The American Society of Clinical Oncology (ASCO) has just issued a new provisional guideline on the use of PSA testing in the assessment of risk for prostate cancer. The full text of this article is available on line.
This new provisional guidance from ASCO makes three core recommendations:
- “In men with a life expectancy < 10 years, it is recommended that general screening for prostate cancer with total PSA be discouraged, because harms seem to outweigh potential benefits.”
- “In men with a life expectancy > 10 years, it is recommended that physicians discuss with their patients whether PSA testing for prostate cancer screening is appropriate for them. PSA testing may save lives but is associated with harms, including complications, from unnecessary biopsy, surgery, or radiation treatment.”
- ” … information written in lay language be available to clinicians and their patients to facilitate the discussion of the benefits and harms associated with PSA testing before the routine ordering of aPSA test.”
While others may disagree, these three recommendations make perfect sense to The “New” Prostate Cancer InfoLink.
We should point out carefully that this provisional recommendation is limited to men who have never been diagnosed with prostate cancer. The role of PSA testing in the long-term management of men recently or previously diagnosed with and treated for (or being managed with) prostate cancer is not affected by this guideline.

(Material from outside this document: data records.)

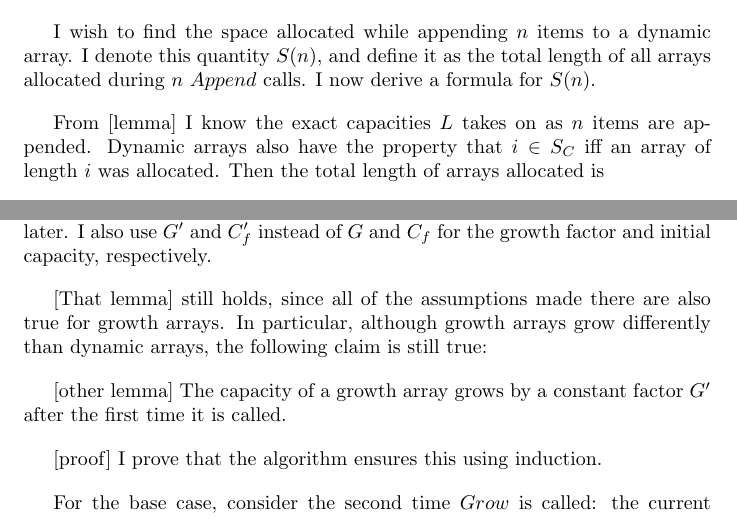
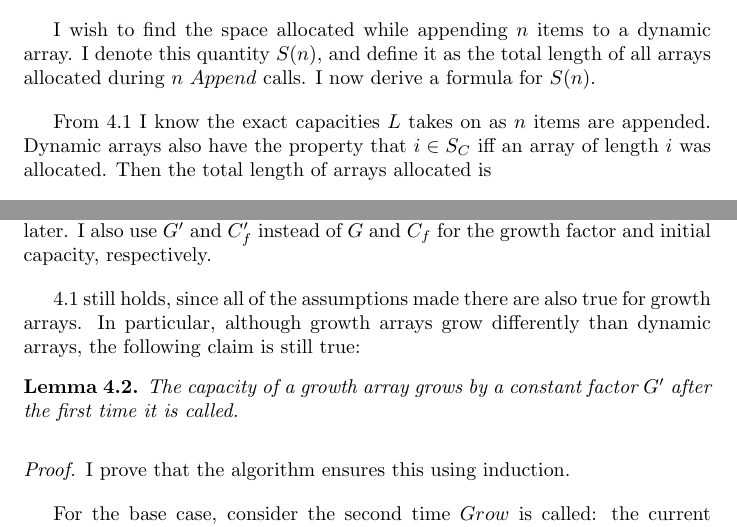
Before and after one commit to jamesqo/sts, a LaTeX paper (Draft2/Paper.tex, which reads Draft2/Appending.Dynamic.tex, Draft2/Appending.Growth.tex): two parts of pages 9 and 10 of 16, joined at a grey line, cut so that both start at the same text. Compiled offline with pdfLaTeX.

Commit message:
Proof-ize some things

```diff
--- a/Draft2/Appending.Dynamic.tex
+++ b/Draft2/Appending.Dynamic.tex
@@ -84,7 +87,7 @@ To make this expression easier to work with, I will write it in big-P notation t
 
 I wish to find the space allocated while appending $\varnitems$ items to a dynamic array. I denote this quantity $\spacefn(\varnitems)$, and define it as the total length of all arrays allocated during $\varnitems$ $\FuncAppend$ calls. I now derive a formula for $\spacefn(\varnitems)$.
 
-From [lemma] I know the exact capacities $\listname$ takes on as $\varnitems$ items are appended. Dynamic arrays also have the property that $i \in S_C$ iff an array of length $i$ was allocated. Then the total length of arrays allocated is
+From \ref{CapacitySequence} I know the exact capacities $\listname$ takes on as $\varnitems$ items are appended. Dynamic arrays also have the property that $i \in S_C$ iff an array of length $i$ was allocated. Then the total length of arrays allocated is
 
 \begin{align*}
 \spacefn(\varnitems) &= \sum_{i \in S_C} i\\
--- a/Draft2/Appending.Growth.tex
+++ b/Draft2/Appending.Growth.tex
@@ -4,11 +4,12 @@
 
 I again start off by finding the write cost when $\varnitems$ are appended. I give the write cost function a slightly different name, $\nwritesnewfn(\varnitems)$, so I can compare it to $\nwritesfn(\varnitems)$ later. I also use $\growthfactornew$ and $\initcapacitynew$ instead of $\growthfactor$ and $\initcapacity$ for the growth factor and initial capacity, respectively.
 
-[That lemma] still holds, since all of the assumptions made there are also true for growth arrays. In particular, although growth arrays grow differently than dynamic arrays, the following claim is still true:
+\ref{CapacitySequence} still holds, since all of the assumptions made there are also true for growth arrays. In particular, although growth arrays grow differently than dynamic arrays, the following claim is still true:
 
-[other lemma]
-The capacity of a growth array grows by a constant factor $\growthfactornew$ after the first time it is called.
+\begin{lemma}
+	The capacity of a growth array grows by a constant factor $\growthfactornew$ after the first time it is called.
+\end{lemma}
 
-[proof]
-I prove that the algorithm ensures this using induction.
+\begin{proof}
+	I prove that the algorithm ensures this using induction.
 
```
Also changed, not shown: Draft2/Paper.pdf, Draft2/Appending.Dynamic.tex (9 more changed lines), Draft2/Appending.Growth.tex (5 more changed lines). Lines whose indentation alone changed are shown as unchanged.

ASCO is careful to note that the estimation and calulation of life expectancy is based on individual factors and circumstances. They point out that a number of life

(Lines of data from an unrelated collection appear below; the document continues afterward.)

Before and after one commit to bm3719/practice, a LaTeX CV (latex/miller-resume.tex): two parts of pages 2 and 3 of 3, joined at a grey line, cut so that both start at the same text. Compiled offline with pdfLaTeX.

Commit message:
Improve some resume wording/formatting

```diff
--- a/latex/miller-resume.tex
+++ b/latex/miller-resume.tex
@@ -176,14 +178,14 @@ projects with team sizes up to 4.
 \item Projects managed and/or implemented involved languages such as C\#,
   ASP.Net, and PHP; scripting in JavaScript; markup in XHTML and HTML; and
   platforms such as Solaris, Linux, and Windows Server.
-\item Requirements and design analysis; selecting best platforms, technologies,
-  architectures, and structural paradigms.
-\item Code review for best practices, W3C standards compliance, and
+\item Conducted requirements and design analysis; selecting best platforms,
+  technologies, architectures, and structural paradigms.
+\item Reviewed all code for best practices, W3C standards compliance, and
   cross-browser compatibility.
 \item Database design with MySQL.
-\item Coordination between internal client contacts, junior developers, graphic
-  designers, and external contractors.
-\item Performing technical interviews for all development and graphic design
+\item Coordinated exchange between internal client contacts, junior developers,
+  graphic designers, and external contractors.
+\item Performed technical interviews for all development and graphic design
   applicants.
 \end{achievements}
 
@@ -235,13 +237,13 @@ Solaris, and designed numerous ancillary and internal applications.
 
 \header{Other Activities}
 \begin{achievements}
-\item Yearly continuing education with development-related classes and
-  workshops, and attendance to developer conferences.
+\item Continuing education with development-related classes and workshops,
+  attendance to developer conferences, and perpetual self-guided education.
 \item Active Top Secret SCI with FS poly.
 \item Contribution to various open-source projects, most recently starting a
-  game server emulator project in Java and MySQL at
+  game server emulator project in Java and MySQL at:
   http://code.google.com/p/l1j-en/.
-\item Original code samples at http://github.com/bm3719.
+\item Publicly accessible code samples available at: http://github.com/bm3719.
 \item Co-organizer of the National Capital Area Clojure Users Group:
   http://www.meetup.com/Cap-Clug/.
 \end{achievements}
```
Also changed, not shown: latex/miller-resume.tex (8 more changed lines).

expectancy calculators are publicly available. (They refer readers to the one on the Social Security Online web site as just one such example. We would point out that this particular calculator does not take any account of any such factors as current health, lifestyle, and family history that could increase or decrease life expectancy.)
Quoted in a report already up on the ABC News web site, Dr. Robert Nam, one of the co-chairs of the ASCO committee that issued this provisional guideline has said:
A lot of men that have a long life expectancy would benefit from screening, especially those that will be diagnosed with aggressive forms of prostate cancer. Men with aggressive prostate cancer can benefit from early treatment.